Difference listings:
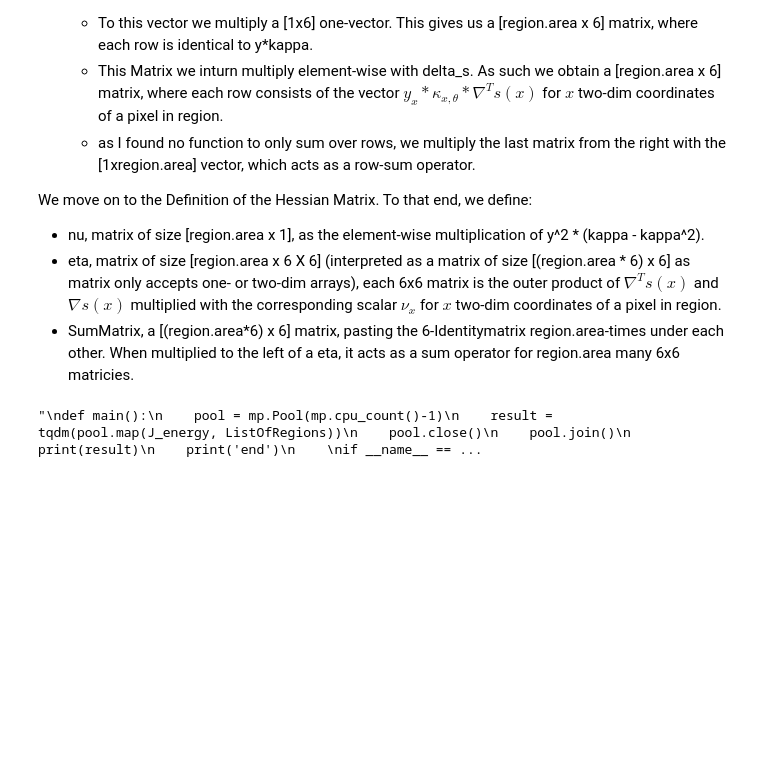
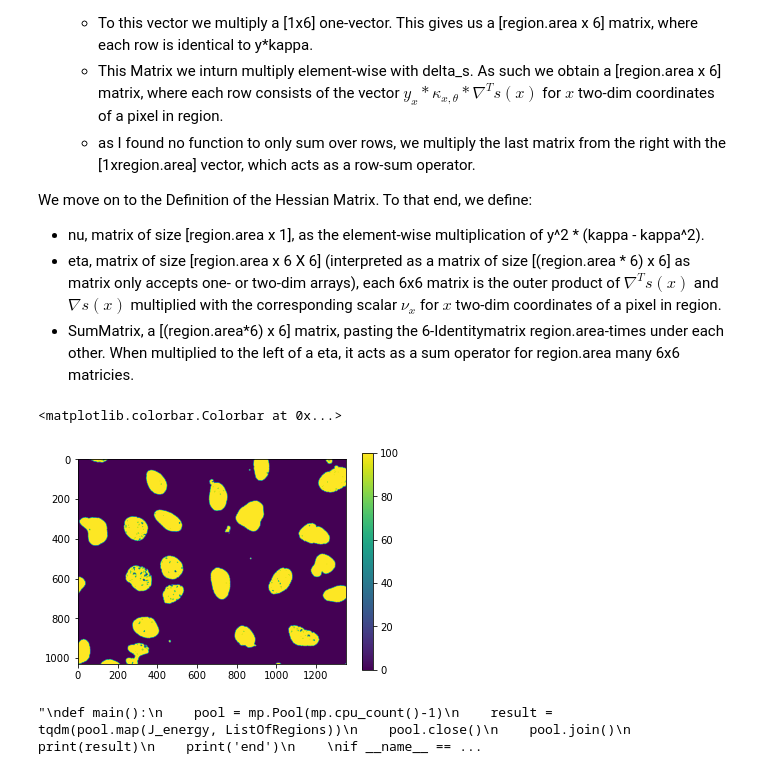
Before and after one commit to Jacob-Relle/MIP-Projekt, a Jupyter notebook: Project.ipynb, the cells around one changed output. Cells and saved outputs as stored; diff of their text form; code cells hidden in the pictures; blank space fills up the shorter version.

```diff
--- a/Project.ipynb
+++ b/Project.ipynb
@@ -122,6 +122,16 @@ We move on to the Definition of the Hessian Matrix. To that end, we define:
 - nu, matrix of size [region.area x 1], as the element-wise multiplication of y^2 * (kappa - kappa^2).
 - eta, matrix of size [region.area x 6 X 6] (interpreted as a matrix of size [(region.area * 6) x 6] as matrix only accepts one- or two-dim arrays), each 6x6 matrix is the outer product of $\nabla ^T s(x)$ and $\nabla s(x)$ multiplied with the corresponding scalar $\nu_x$ for $x$ two-dim coordinates of a pixel in region.
 - SumMatrix, a [(region.area*6) x 6] matrix, pasting the 6-Identitymatrix region.area-times under each other. When multiplied to the left of a eta, it acts as a sum operator for region.area many 6x6 matricies.
+# %%
+y = np.copy(image)
+for region in Omega:
+    tau = filters.threshold_otsu(image[Omega==region])
+    y[Omega == region] = image[Omega== region] - tau
+plt.imshow(y)
+plt.colorbar()
+# %% [output]
+<matplotlib.colorbar.Colorbar at 0x...>
+[figure, added]
 # %%
 def J_energy(Omega, image, regions):
 
```
Also changed, not shown: parts of 6 cells of this notebook.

▶ **TASK REQUIREMENTS**
Your task is to copy the entries in full and exactly, without any images.

▶ **EXPECTED OUTPUT**
Before and after one commit to Jacob-Relle/MIP-Projekt, a Jupyter notebook: Project.ipynb, the cells around one changed output. Cells and saved outputs as stored; diff of their text form; code cells hidden in the pictures; blank space fills up the shorter version.

```diff
--- a/Project.ipynb
+++ b/Project.ipynb
@@ -122,6 +122,16 @@ We move on to the Definition of the Hessian Matrix. To that end, we define:
 - nu, matrix of size [region.area x 1], as the element-wise multiplication of y^2 * (kappa - kappa^2).
 - eta, matrix of size [region.area x 6 X 6] (interpreted as a matrix of size [(region.area * 6) x 6] as matrix only accepts one- or two-dim arrays), each 6x6 matrix is the outer product of $\nabla ^T s(x)$ and $\nabla s(x)$ multiplied with the corresponding scalar $\nu_x$ for $x$ two-dim coordinates of a pixel in region.
 - SumMatrix, a [(region.area*6) x 6] matrix, pasting the 6-Identitymatrix region.area-times under each other. When multiplied to the left of a eta, it acts as a sum operator for region.area many 6x6 matricies.
+# %%
+y = np.copy(image)
+for region in Omega:
+    tau = filters.threshold_otsu(image[Omega==region])
+    y[Omega == region] = image[Omega== region] - tau
+plt.imshow(y)
+plt.colorbar()
+# %% [output]
+<matplotlib.colorbar.Colorbar at 0x...>
+[figure, added]
 # %%
 def J_energy(Omega, image, regions):
 
```
Also changed, not shown: parts of 6 cells of this notebook.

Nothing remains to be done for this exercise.